:: SUPPLIED MATERIAL ::

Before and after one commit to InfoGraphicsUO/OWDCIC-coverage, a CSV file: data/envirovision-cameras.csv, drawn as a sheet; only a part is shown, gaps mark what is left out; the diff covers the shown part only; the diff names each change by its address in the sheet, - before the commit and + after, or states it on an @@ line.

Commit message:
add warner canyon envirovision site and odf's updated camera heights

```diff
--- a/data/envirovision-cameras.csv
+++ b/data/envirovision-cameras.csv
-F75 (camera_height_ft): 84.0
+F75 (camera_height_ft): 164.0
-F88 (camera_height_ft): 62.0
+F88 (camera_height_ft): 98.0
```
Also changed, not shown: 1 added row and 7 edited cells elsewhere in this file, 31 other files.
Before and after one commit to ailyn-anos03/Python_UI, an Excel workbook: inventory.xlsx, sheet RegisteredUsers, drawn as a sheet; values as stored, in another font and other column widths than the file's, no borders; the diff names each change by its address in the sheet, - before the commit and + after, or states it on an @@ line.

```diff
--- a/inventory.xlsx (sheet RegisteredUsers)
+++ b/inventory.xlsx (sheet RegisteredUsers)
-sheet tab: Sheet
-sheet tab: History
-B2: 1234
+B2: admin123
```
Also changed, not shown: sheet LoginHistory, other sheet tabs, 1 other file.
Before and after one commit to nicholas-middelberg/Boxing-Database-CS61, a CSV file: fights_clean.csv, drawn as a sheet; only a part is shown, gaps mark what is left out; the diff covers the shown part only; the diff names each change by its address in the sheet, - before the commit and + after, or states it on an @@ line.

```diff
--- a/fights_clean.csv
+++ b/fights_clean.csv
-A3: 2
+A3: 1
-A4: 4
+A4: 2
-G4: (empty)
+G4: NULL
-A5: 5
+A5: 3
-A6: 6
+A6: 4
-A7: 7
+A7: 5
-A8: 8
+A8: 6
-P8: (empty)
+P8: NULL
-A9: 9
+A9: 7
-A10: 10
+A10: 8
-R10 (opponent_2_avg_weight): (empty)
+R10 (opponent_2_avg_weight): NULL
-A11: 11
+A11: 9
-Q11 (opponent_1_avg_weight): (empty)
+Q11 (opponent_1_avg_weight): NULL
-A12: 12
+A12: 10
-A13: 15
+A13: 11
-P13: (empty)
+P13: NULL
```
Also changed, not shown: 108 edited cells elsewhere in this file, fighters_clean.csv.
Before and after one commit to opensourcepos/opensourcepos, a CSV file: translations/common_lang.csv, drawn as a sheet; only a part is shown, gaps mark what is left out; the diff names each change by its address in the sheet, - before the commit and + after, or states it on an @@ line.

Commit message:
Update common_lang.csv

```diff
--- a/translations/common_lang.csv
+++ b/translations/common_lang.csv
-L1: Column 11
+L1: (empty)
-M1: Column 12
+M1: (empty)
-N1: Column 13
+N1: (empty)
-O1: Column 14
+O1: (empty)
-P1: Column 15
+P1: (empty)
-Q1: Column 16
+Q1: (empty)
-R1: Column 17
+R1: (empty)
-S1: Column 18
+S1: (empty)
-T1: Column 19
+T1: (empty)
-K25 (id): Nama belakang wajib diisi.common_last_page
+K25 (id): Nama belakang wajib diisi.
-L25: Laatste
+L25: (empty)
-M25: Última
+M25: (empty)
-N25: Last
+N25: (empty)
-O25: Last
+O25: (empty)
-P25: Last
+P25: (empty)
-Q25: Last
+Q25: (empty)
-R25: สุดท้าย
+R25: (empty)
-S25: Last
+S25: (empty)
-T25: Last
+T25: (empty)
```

:::

PROBLEM TO SOLVE —
Among the lines of the material above, tally those containing "envirovision" and respond with the total only.

RESPONSE AREA —
4